Trump asks Supreme Court to delay a presidential immunity ruling in 2020 election case

FAN Editor

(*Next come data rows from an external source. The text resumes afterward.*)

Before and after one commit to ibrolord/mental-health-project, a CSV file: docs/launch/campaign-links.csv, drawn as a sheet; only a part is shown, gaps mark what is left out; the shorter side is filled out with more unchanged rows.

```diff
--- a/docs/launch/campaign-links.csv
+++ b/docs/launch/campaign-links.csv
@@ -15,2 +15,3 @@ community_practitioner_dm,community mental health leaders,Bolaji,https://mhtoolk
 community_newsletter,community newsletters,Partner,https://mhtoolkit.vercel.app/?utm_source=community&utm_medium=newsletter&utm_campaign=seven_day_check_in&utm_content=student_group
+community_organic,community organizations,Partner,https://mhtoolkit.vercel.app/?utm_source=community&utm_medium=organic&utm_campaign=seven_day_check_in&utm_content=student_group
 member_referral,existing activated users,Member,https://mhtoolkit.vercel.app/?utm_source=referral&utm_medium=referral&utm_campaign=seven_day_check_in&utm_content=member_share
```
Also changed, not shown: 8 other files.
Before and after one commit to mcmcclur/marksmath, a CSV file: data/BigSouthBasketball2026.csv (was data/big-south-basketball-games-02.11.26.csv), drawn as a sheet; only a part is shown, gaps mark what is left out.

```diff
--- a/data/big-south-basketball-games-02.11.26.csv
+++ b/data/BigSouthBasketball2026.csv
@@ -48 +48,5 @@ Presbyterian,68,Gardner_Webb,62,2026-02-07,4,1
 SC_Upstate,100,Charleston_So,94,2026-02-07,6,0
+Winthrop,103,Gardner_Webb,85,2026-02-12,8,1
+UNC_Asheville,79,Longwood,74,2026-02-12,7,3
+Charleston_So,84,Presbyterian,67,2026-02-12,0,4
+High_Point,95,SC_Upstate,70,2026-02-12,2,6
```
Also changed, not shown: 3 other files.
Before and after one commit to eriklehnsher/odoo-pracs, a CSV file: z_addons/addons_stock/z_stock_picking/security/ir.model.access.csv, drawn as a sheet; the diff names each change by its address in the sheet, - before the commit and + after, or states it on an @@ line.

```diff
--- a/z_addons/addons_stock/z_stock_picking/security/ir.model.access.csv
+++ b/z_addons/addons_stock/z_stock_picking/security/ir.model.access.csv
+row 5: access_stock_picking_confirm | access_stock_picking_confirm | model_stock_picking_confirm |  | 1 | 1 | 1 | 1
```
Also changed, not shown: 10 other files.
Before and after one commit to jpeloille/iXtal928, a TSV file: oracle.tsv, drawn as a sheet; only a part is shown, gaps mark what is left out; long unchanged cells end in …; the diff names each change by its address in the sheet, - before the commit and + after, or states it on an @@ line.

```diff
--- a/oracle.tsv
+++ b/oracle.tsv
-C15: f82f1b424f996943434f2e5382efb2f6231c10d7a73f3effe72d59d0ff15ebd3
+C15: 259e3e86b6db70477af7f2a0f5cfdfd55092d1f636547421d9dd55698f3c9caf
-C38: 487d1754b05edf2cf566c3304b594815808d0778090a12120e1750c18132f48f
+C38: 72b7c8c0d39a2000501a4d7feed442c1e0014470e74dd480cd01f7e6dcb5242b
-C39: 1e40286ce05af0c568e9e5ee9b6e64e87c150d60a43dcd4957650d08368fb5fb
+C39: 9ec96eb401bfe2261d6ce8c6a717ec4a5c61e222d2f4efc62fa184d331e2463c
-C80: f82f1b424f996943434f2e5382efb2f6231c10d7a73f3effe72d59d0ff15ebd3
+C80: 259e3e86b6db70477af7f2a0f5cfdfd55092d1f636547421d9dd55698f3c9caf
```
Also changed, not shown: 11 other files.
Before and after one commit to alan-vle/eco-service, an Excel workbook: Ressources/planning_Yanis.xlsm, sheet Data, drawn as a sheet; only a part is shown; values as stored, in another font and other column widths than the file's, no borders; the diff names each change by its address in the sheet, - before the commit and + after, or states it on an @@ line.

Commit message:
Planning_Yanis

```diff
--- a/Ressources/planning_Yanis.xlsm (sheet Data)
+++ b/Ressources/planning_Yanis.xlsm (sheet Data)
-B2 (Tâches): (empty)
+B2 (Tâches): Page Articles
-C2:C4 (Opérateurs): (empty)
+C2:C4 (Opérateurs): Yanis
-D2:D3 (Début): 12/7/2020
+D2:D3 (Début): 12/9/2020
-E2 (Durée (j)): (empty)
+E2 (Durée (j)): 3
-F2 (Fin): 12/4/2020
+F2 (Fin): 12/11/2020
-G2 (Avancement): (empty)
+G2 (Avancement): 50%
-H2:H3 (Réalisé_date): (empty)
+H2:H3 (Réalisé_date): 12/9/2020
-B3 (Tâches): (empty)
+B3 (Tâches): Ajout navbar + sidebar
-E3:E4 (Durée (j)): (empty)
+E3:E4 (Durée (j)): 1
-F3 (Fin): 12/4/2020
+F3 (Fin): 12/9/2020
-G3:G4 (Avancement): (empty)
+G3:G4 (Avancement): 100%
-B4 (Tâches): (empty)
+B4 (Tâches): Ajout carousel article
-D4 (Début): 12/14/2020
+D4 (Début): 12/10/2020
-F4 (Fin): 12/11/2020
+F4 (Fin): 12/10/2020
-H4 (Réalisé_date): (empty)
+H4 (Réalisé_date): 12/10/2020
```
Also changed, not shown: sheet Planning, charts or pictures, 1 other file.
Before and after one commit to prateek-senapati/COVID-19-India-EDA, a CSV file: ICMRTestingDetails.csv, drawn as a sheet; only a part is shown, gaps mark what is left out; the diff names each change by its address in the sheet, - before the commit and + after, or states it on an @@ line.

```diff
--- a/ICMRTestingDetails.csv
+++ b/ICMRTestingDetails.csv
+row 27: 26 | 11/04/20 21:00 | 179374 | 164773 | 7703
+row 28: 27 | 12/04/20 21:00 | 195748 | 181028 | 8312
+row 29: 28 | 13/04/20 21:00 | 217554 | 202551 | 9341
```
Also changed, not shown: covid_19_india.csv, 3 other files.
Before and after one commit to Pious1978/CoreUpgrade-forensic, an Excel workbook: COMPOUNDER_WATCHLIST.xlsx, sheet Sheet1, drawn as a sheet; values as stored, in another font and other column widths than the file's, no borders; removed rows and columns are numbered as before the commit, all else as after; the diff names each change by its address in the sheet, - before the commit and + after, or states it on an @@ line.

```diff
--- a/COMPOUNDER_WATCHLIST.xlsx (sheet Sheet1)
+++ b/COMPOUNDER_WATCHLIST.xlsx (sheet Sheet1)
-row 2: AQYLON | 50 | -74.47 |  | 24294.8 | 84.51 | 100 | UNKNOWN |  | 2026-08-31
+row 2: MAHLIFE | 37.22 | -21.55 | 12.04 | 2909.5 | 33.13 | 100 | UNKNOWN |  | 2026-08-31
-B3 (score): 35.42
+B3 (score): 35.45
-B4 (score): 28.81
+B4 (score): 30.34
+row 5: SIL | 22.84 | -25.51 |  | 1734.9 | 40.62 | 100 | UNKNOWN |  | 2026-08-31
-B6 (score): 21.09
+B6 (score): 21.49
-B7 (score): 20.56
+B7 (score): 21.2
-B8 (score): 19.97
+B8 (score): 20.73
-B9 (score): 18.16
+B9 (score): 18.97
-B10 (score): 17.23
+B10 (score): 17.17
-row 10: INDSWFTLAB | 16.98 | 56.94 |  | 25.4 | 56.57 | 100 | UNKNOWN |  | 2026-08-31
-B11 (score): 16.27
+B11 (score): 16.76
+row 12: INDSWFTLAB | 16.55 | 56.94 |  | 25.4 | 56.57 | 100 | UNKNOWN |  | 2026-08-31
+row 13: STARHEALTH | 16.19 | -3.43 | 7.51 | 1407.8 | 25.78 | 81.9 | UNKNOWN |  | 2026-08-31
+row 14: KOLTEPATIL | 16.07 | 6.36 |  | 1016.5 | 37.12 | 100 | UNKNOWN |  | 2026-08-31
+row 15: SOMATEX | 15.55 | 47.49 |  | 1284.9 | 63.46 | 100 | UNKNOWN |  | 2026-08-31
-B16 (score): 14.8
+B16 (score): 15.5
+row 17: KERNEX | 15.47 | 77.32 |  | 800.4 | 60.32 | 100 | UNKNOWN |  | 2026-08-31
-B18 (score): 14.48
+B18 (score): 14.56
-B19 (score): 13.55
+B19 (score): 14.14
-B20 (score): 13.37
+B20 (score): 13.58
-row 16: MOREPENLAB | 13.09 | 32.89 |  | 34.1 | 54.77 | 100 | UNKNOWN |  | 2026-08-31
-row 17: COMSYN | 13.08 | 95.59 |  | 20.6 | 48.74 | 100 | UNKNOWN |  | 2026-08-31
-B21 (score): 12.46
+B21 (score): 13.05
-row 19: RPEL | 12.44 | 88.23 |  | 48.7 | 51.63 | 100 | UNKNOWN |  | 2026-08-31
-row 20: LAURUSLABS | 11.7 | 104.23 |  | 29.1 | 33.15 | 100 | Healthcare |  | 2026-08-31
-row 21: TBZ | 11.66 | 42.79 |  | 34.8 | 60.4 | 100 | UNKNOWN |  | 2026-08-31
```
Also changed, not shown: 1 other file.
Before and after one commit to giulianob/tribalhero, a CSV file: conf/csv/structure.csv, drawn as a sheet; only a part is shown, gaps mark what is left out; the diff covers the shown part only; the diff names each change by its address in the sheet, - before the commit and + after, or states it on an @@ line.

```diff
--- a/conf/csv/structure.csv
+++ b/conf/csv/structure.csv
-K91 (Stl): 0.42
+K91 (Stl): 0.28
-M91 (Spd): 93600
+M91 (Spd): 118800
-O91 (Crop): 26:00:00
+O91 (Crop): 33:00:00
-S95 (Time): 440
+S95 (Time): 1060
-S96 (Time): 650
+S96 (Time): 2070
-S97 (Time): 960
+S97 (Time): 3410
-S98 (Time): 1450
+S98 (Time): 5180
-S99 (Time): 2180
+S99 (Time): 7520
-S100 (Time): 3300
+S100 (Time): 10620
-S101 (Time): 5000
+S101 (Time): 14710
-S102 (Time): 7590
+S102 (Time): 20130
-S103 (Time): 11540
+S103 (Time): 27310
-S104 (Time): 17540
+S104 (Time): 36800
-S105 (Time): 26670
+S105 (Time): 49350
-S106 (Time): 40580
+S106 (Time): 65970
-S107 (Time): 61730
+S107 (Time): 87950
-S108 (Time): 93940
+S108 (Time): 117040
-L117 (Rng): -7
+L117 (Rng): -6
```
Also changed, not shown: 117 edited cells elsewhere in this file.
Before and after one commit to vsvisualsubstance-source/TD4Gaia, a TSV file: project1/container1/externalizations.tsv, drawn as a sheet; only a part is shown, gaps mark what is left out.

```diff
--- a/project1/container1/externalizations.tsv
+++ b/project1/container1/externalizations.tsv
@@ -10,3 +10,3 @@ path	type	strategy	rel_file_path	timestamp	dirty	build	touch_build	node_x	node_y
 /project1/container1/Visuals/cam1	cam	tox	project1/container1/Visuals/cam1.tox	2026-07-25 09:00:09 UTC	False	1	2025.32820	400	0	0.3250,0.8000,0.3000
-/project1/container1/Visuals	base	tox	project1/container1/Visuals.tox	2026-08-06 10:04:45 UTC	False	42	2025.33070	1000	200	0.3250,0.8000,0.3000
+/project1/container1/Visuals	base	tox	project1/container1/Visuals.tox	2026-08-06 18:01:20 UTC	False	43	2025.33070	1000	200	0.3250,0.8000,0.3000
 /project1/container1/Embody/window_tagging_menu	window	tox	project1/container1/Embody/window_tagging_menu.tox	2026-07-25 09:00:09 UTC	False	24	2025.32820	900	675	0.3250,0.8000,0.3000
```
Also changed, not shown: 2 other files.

Former U.S. President Donald Trump speaks during a press conference held at Mar-a-Lago on February 08, 2024 in Palm Beach, Florida.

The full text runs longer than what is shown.